Task to carry out
Please copy each line below that contains the string "docs".

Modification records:

+===+

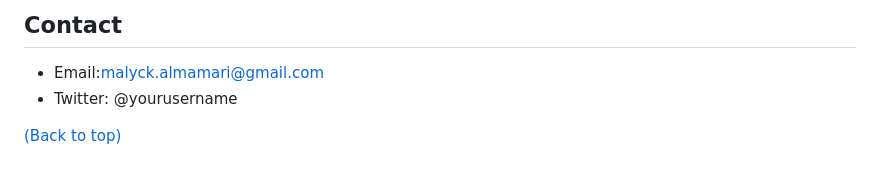
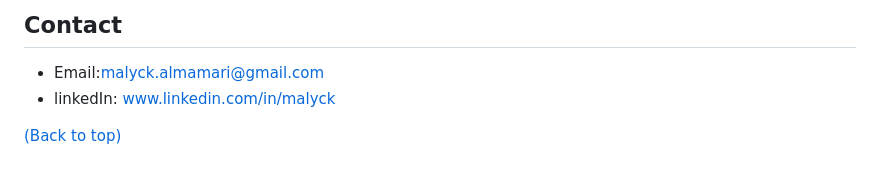
Before and after one commit to Malyck/WeatherJournal, a Markdown page: README.md, the part around the change. Drawn GitHub-style.

Commit message:
docs : update contact

```diff
--- a/README.md
+++ b/README.md
@@ -138,6 +138,6 @@ Distributed under the MIT License. See `LICENSE.txt` for more information.
 ## Contact
 
 * Email:malyck.almamari@gmail.com
-* Twitter: @yourusername
+* linkedIn: www.linkedin.com/in/malyck
 
 [(Back to top)](#table-of-contents)
```
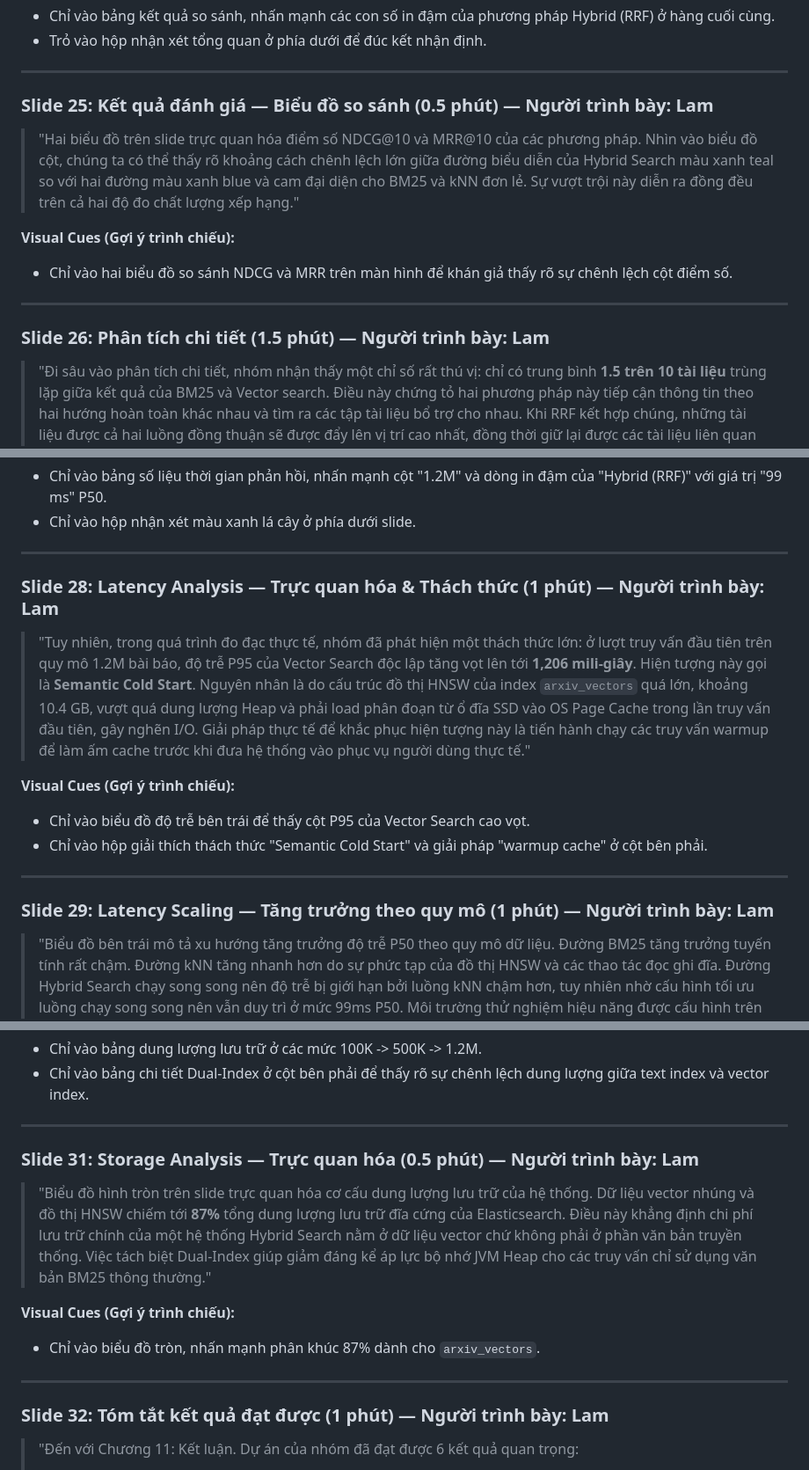
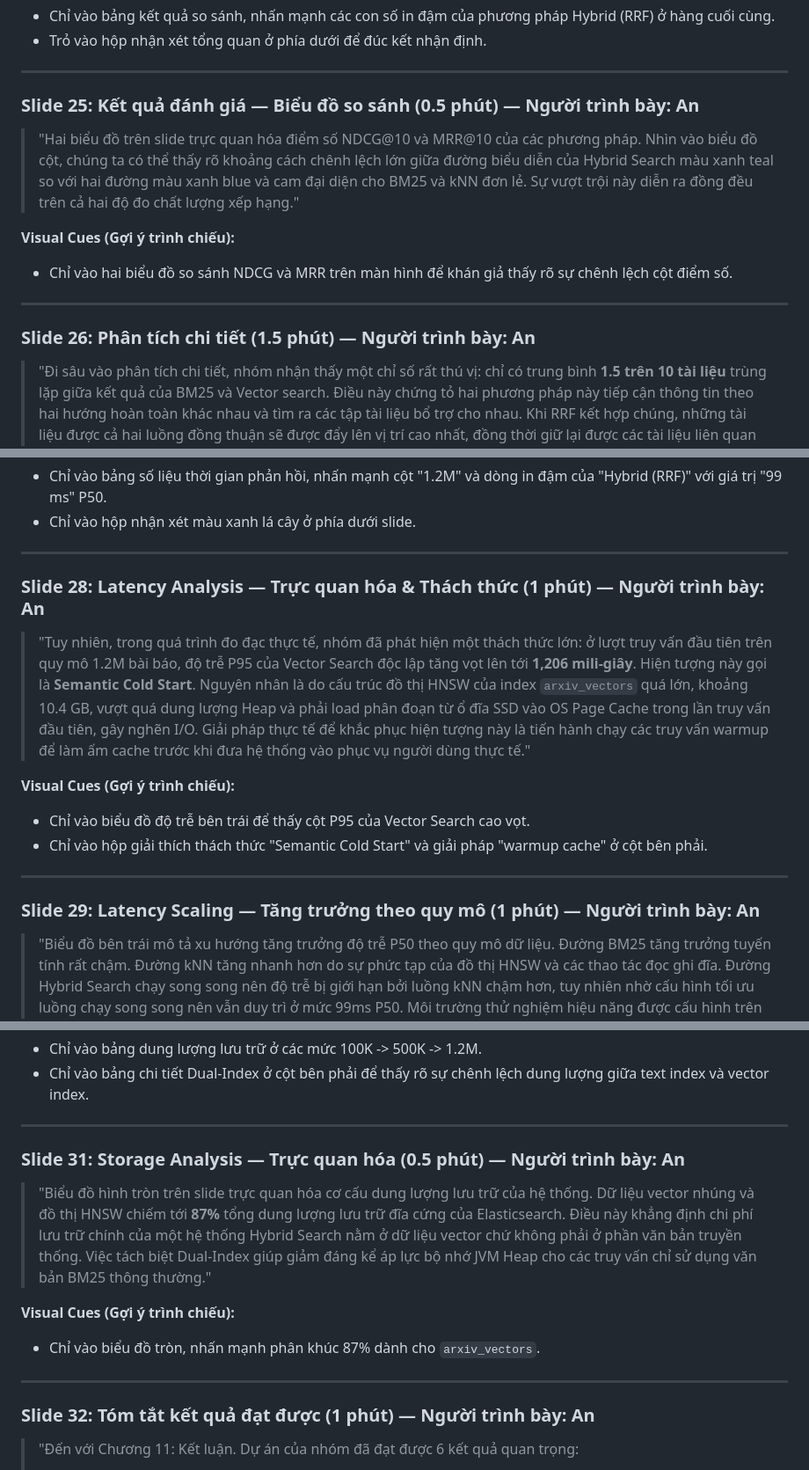
Before and after one commit to kinggiaan/Big-Data, a Markdown page: Report_Final/slides/speaker_notes.md, 3 parts joined by grey strips. Shown at 88% size. Rendered like a GitHub page.

```diff
--- a/Report_Final/slides/speaker_notes.md
+++ b/Report_Final/slides/speaker_notes.md
@@ -301,7 +301,7 @@
 
 ---
 
-### Slide 25: Kết quả đánh giá — Biểu đồ so sánh (0.5 phút) — Người trình bày: Lam
+### Slide 25: Kết quả đánh giá — Biểu đồ so sánh (0.5 phút) — Người trình bày: An
 > "Hai biểu đồ trên slide trực quan hóa điểm số NDCG@10 và MRR@10 của các phương pháp. Nhìn vào biểu đồ cột, chúng ta có thể thấy rõ khoảng cách chênh lệch lớn giữa đường biểu diễn của Hybrid Search màu xanh teal so với hai đường màu xanh blue và cam đại diện cho BM25 và kNN đơn lẻ. Sự vượt trội này diễn ra đồng đều trên cả hai độ đo chất lượng xếp hạng."
 
 **Visual Cues (Gợi ý trình chiếu):**
@@ -309,7 +309,7 @@
 
 ---
 
-### Slide 26: Phân tích chi tiết (1.5 phút) — Người trình bày: Lam
+### Slide 26: Phân tích chi tiết (1.5 phút) — Người trình bày: An
 > "Đi sâu vào phân tích chi tiết, nhóm nhận thấy một chỉ số rất thú vị: chỉ có trung bình **1.5 trên 10 tài liệu** trùng lặp giữa kết quả của BM25 và Vector search. Điều này chứng tỏ hai phương pháp này tiếp cận thông tin theo hai hướng hoàn toàn khác nhau và tìm ra các tập tài liệu bổ trợ cho nhau. Khi RRF kết hợp chúng, những tài liệu được cả hai luồng đồng thuận sẽ được đẩy lên vị trí cao nhất, đồng thời giữ lại được các tài liệu liên quan mà một trong hai phương pháp đơn lẻ bỏ sót.
 > Khi đánh giá độ ổn định theo quy mô dữ liệu từ 100K lên 1.2M bài báo, chúng em thấy điểm NDCG của BM25 giảm nhẹ từ 0.72 xuống 0.67 do nhiễu từ khóa tăng lên khi dữ liệu phình to. Ngược lại, kNN duy trì độ ổn định cao ở mức 0.66 nhờ không gian vector bền vững. Đặc biệt, Hybrid Search giữ vững hiệu năng tối ưu nhất với NDCG luôn đạt từ **0.96 đến 0.97** ở mọi quy mô dữ liệu, khẳng định tính bền vững và khả năng mở rộng tuyệt vời của kiến trúc này."
 
@@ -331,7 +331,7 @@
 
 ---
 
-### Slide 28: Latency Analysis — Trực quan hóa & Thách thức (1 phút) — Người trình bày: Lam
+### Slide 28: Latency Analysis — Trực quan hóa & Thách thức (1 phút) — Người trình bày: An
 > "Tuy nhiên, trong quá trình đo đạc thực tế, nhóm đã phát hiện một thách thức lớn: ở lượt truy vấn đầu tiên trên quy mô 1.2M bài báo, độ trễ P95 của Vector Search độc lập tăng vọt lên tới **1,206 mili-giây**. Hiện tượng này gọi là **Semantic Cold Start**.
 > Nguyên nhân là do cấu trúc đồ thị HNSW của index `arxiv_vectors` quá lớn, khoảng 10.4 GB, vượt quá dung lượng Heap và phải load phân đoạn từ ổ đĩa SSD vào OS Page Cache trong lần truy vấn đầu tiên, gây nghẽn I/O. Giải pháp thực tế để khắc phục hiện tượng này là tiến hành chạy các truy vấn warmup để làm ấm cache trước khi đưa hệ thống vào phục vụ người dùng thực tế."
 
@@ -341,7 +341,7 @@
 
 ---
 
-### Slide 29: Latency Scaling — Tăng trưởng theo quy mô (1 phút) — Người trình bày: Lam
+### Slide 29: Latency Scaling — Tăng trưởng theo quy mô (1 phút) — Người trình bày: An
 > "Biểu đồ bên trái mô tả xu hướng tăng trưởng độ trễ P50 theo quy mô dữ liệu. Đường BM25 tăng trưởng tuyến tính rất chậm. Đường kNN tăng nhanh hơn do sự phức tạp của đồ thị HNSW và các thao tác đọc ghi đĩa. Đường Hybrid Search chạy song song nên độ trễ bị giới hạn bởi luồng kNN chậm hơn, tuy nhiên nhờ cấu hình tối ưu luồng chạy song song nên vẫn duy trì ở mức 99ms P50.
 > Môi trường thử nghiệm hiệu năng được cấu hình trên máy tính cá nhân dùng chip Intel Core i7 (8 nhân, 16 luồng), 16GB RAM và SSD NVMe. Elasticsearch chạy trong môi trường Docker trên nền tảng WSL2 Ubuntu."
 
@@ -361,7 +361,7 @@
 
 ---
 
-### Slide 31: Storage Analysis — Trực quan hóa (0.5 phút) — Người trình bày: Lam
+### Slide 31: Storage Analysis — Trực quan hóa (0.5 phút) — Người trình bày: An
 > "Biểu đồ hình tròn trên slide trực quan hóa cơ cấu dung lượng lưu trữ của hệ thống. Dữ liệu vector nhúng và đồ thị HNSW chiếm tới **87%** tổng dung lượng lưu trữ đĩa cứng của Elasticsearch.
 > Điều này khẳng định chi phí lưu trữ chính của một hệ thống Hybrid Search nằm ở dữ liệu vector chứ không phải ở phần văn bản truyền thống. Việc tách biệt Dual-Index giúp giảm đáng kể áp lực bộ nhớ JVM Heap cho các truy vấn chỉ sử dụng văn bản BM25 thông thường."
 
@@ -370,7 +370,7 @@
 
 ---
 
-### Slide 32: Tóm tắt kết quả đạt được (1 phút) — Người trình bày: Lam
+### Slide 32: Tóm tắt kết quả đạt được (1 phút) — Người trình bày: An
 > "Đến với Chương 11: Kết luận. Dự án của nhóm đã đạt được 6 kết quả quan trọng:
 > 1. Xây dựng thành công **Big Data Pipeline** xử lý streaming và lọc 1.2 triệu bài báo khoa học từ arXiv không bị OOM.
 > 2. Hoàn thành **GPU Embedding Pipeline** nhúng 1.2 triệu bài báo chỉ trong **35 phút** nhờ tận dụng Tesla T4.
```
Also changed, not shown: other parts of Report_Final/slides/speaker_notes.md (+22 -16 lines).
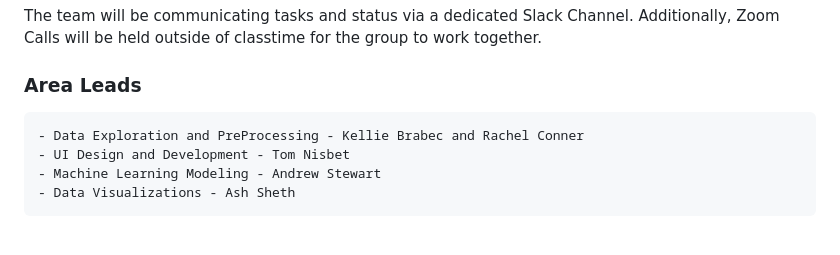
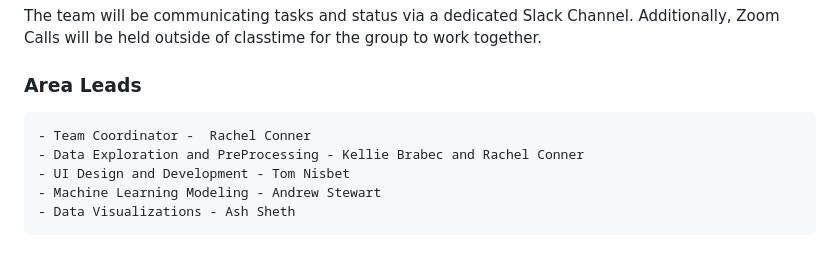
Before and after one commit to TRNisbet/laughing-octo-pancake, a Markdown page: README.md, the part around the change. Drawn GitHub-style.

```diff
--- a/README.md
+++ b/README.md
@@ -18,6 +18,7 @@ As the capstone project to the UNC DataAnalytics Bootcamp, students have been ch
 The team will be communicating tasks and status via a dedicated Slack Channel.  Additionally, Zoom Calls will be held outside of classtime for the group to work together.
 
 ### Area Leads
+    - Team Coordinator -  Rachel Conner
     - Data Exploration and PreProcessing - Kellie Brabec and Rachel Conner
     - UI Design and Development - Tom Nisbet
     - Machine Learning Modeling - Andrew Stewart
```
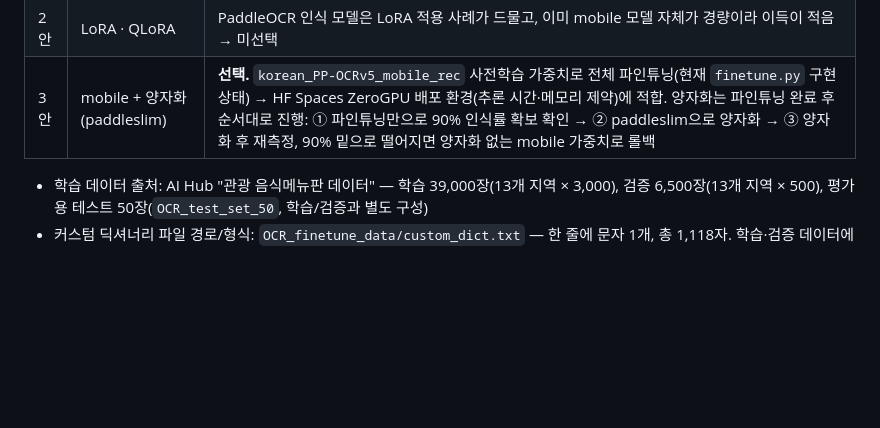
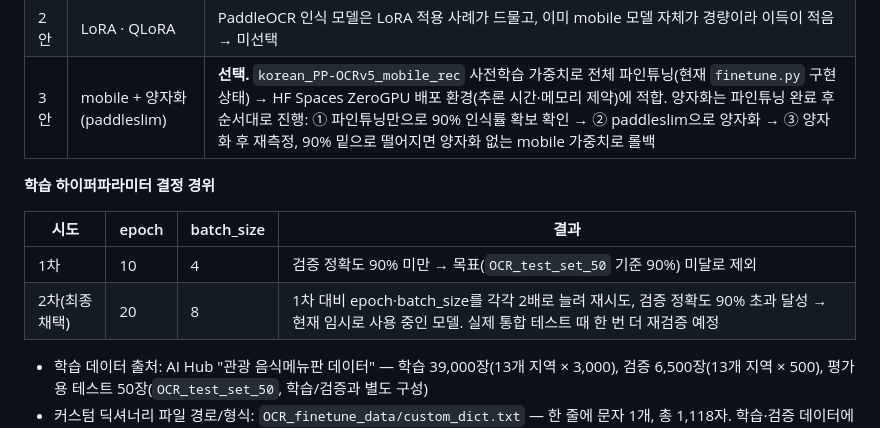
Before and after one commit to HJU5022/K_Menu_Voice_Guide, a Markdown page: docs/specs/ocr-finetuning.md, the part around the change. GitHub-like rendering; blank space fills up the shorter version.

Commit message:
docs: OC 파인튜닝md 수정 및 추가

```diff
--- a/docs/specs/ocr-finetuning.md
+++ b/docs/specs/ocr-finetuning.md
@@ -46,6 +46,13 @@
 | 1안 | 전체 학습 | 데이터 39,000장 규모로 대형 모델을 처음부터 학습시키면 과적합·학습 시간 부담 → 미선택 |
 | 2안 | LoRA · QLoRA | PaddleOCR 인식 모델은 LoRA 적용 사례가 드물고, 이미 mobile 모델 자체가 경량이라 이득이 적음 → 미선택 |
 | 3안 | mobile + 양자화(paddleslim) | **선택.** `korean_PP-OCRv5_mobile_rec` 사전학습 가중치로 전체 파인튜닝(현재 `finetune.py` 구현 상태) → HF Spaces ZeroGPU 배포 환경(추론 시간·메모리 제약)에 적합. 양자화는 파인튜닝 완료 후 순서대로 진행: ① 파인튜닝만으로 90% 인식률 확보 확인 → ② paddleslim으로 양자화 → ③ 양자화 후 재측정, 90% 밑으로 떨어지면 양자화 없는 mobile 가중치로 롤백 |
+
+**학습 하이퍼파라미터 결정 경위**
+
+| 시도 | epoch | batch_size | 결과 |
+|---|---|---|---|
+| 1차 | 10 | 4 | 검증 정확도 90% 미만 → 목표(`OCR_test_set_50` 기준 90%) 미달로 제외 |
+| 2차(최종 채택) | 20 | 8 | 1차 대비 epoch·batch_size를 각각 2배로 늘려 재시도, 검증 정확도 90% 초과 달성 → 현재 임시로 사용 중인 모델. 실제 통합 테스트 때 한 번 더 재검증 예정 |
 
 - 학습 데이터 출처: AI Hub "관광 음식메뉴판 데이터" — 학습 39,000장(13개 지역 × 3,000), 검증 6,500장(13개 지역 × 500), 평가용 테스트 50장(`OCR_test_set_50`, 학습/검증과 별도 구성)
 - 커스텀 딕셔너리 파일 경로/형식: `OCR_finetune_data/custom_dict.txt` — 한 줄에 문자 1개, 총 1,118자. 학습·검증 데이터에 등장한 문자 + 등록 음식명 문자의 합집합(`prepare_dataset.py`의 `build_dictionary`)
```
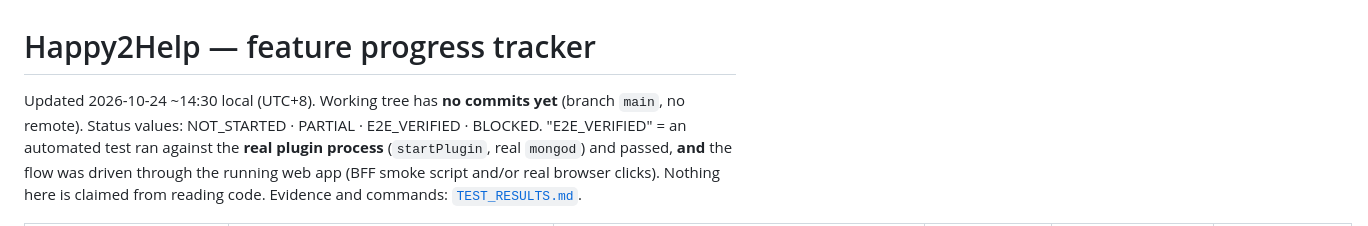
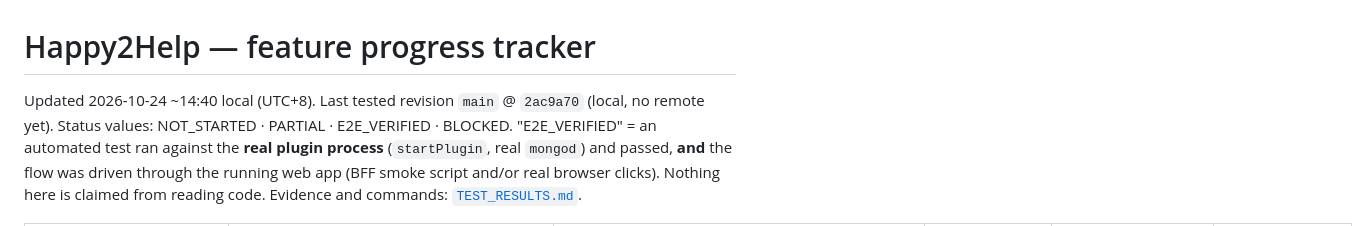
Before and after one commit to BeBecpp/Happy2Help_Hackathon, a Markdown page: docs/FEATURE_PROGRESS.md, the part around the change. GitHub-like rendering.

```diff
--- a/docs/FEATURE_PROGRESS.md
+++ b/docs/FEATURE_PROGRESS.md
@@ -1,6 +1,6 @@
 # Happy2Help — feature progress tracker
 
-Updated 2026-10-24 ~14:30 local (UTC+8). Working tree has **no commits yet** (branch `main`, no remote).
+Updated 2026-10-24 ~14:40 local (UTC+8). Last tested revision `main` @ `2ac9a70` (local, no remote yet).
 Status values: NOT_STARTED · PARTIAL · E2E_VERIFIED · BLOCKED. "E2E_VERIFIED" = an automated test ran against
 the **real plugin process** (`startPlugin`, real `mongod`) and passed, **and** the flow was driven through the
 running web app (BFF smoke script and/or real browser clicks). Nothing here is claimed from reading code.
```
Also changed, not shown: docs/CLAUDE_HANDOFF.md (+4 -2 lines), docs/TEST_RESULTS.md (+1 -1 lines).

+===+

Answer section
docs : update contact
Before and after one commit to HJU5022/K_Menu_Voice_Guide, a Markdown page: docs/specs/ocr-finetuning.md, the part around the change. GitHub-like rendering; blank space fills up the shorter version.
docs: OC 파인튜닝md 수정 및 추가
--- a/docs/specs/ocr-finetuning.md
+++ b/docs/specs/ocr-finetuning.md
Before and after one commit to BeBecpp/Happy2Help_Hackathon, a Markdown page: docs/FEATURE_PROGRESS.md, the part around the change. GitHub-like rendering.
--- a/docs/FEATURE_PROGRESS.md
+++ b/docs/FEATURE_PROGRESS.md
Also changed, not shown: docs/CLAUDE_HANDOFF.md (+4 -2 lines), docs/TEST_RESULTS.md (+1 -1 lines).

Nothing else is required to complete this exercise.